Engel is not planning any major changes to those services.
“What I do want to change,” she says, “is community awareness about Mt. Evans, what we offer, whom we serve, and where we work. Our office may be in Evergreen, but our field staff logs tens of thousands of miles each year covering our service area, which reaches from Lookout Mountain to Georgetown in the I-70 corridor, from Morrison to Grant on the 285 side - and everything in between.
“We’re fairly well known as a hospice,” she continues. “But we want the community to be more aware of what hospice entails so we can start care earlier, ensuring a better end-of-life experience for both patient and caregivers.”
Engel says the focus of hospice treatment is on comfort care and maximizing quality of life.
“Our team providing hospice care in the home includes registered nurses, nurse aides, social workers, chaplains and volunteers,” she says. “Each plan of care is customized to meet the physical, emotional and spiritual needs of patient and family.”
Still, Engel says it’s important for the community to know that Mt. Evans’ work extends beyond hospice care.

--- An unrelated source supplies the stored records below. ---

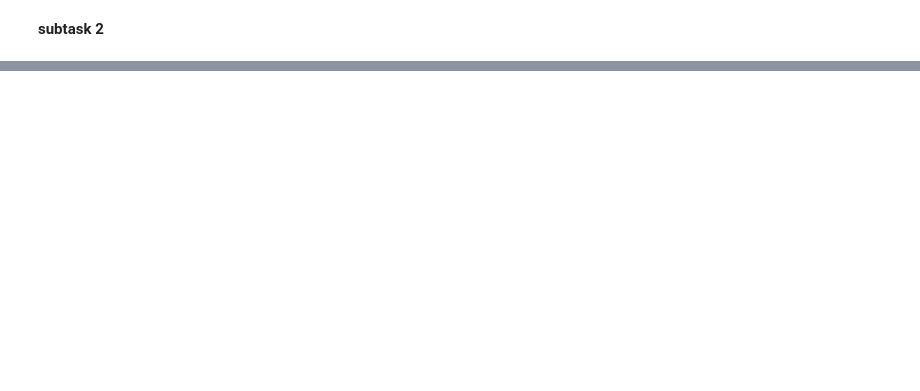
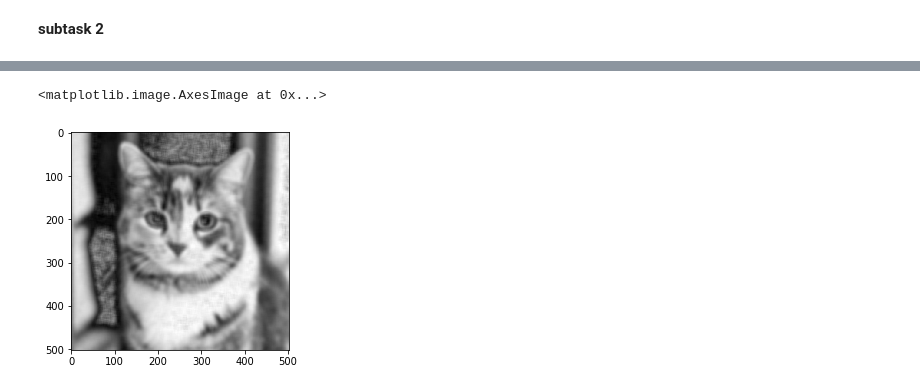
Before and after one commit to TsunamiBlue/ENGN4528-CLAB1, a Jupyter notebook: C-Lab-1 by u6579712.ipynb, the cells around one changed output, grey strips where cells are left out. Cells and saved outputs as stored; diff of their text form; code cells hidden in the pictures; blank space fills up the shorter version.

```diff
--- a/C-Lab-1 by u6579712.ipynb
+++ b/C-Lab-1 by u6579712.ipynb
@@ -485,0 +482,18 @@ def my_Gauss_filter(noisy_image,my_gaussian_kernel):
+# %%
+def my_gauss_filter(noisy_image,my_gaussian_kernel):
+    # here we assume shape is valid and use zero padding for borders.
+    #  output shape
+    m = noisy_image.shape[0]-my_gaussian_kernel.shape[0]+1
+    n = noisy_image.shape[1]-my_gaussian_kernel.shape[1]+1
+    #  kernel shape
+    (x,y) = my_gaussian_kernel.shape
+    assert m>0
+    assert n>0
+
+    output_image = np.zeros((m,n))
+    for i in range(m):
+        for j in range(n):
+            current_window = noisy_image[i:i+x,j:j+y]
+            convolution_result = current_window * my_gaussian_kernel
+            output_image[i][j] = np.sum(np.sum(convolution_result))
+    return output_image
@@ -485,0 +511,12 @@ def my_Gauss_filter(noisy_image,my_gaussian_kernel):
+# %%
+# generate gaussian kernel
+gaussian_kernel = cv2.getGaussianKernel(11,10)
+gaussian_kernel.reshape(1,11)
+gaussian_kernel = gaussian_kernel @ gaussian_kernel.T
+# gaussian_kernel
+# %%
+smoothed_image2 = my_gauss_filter(noisy_img2,gaussian_kernel)
+plt.imshow(smoothed_image2,cmap='gray')
+# %% [output]
+<matplotlib.image.AxesImage at 0x...>
+[figure, added]
```
Also changed, not shown: parts of 19 cells of this notebook.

“Our home-health services include skilled nursing and therapy following an injury or surgery,” she says. “We provide ongoing services and support for people with chronic illnesses and long-term disabilities, and we help elderly residents maintain their independence and safety.”
Mt. Evans’ medical staff includes physical, occupational and speech therapists who are specially trained to assist with rehabilitation in the home, often sparing patients a longer stay in a hospital or nursing home.
One doesn’t have to be a patient to take advantage of Mt. Evans as a community resource.
“Everyone is welcome to call our office with questions about home health, hospice, bereavement, or issues related to caregiving or long-term planning,” Engel says. “
Engel adds that Mt. Evans offers numerous services to the community at large, including grief and caregiving support through individual counseling, support groups and educational presentations.
Mt. Evans serves those in need whether or not they have adequate means of paying for the services.
“This is the beginning of a new era in the wonderful history of Mt. Evans,” says Rodney Hock, president of Mt. Evans’ board of directors and member of the selection committee. “The road will not be smooth; there will be many barriers to cross.
“The world of health care is in flux, and the organization — and its new executive director — must be ready to adapt to whatever happens.”
Engel brings more than 20 years’ experience in the health-care field, including clinical management, system implementation, training and clinical care.
For more information about Mt. Evans, visit www.mtevans.org.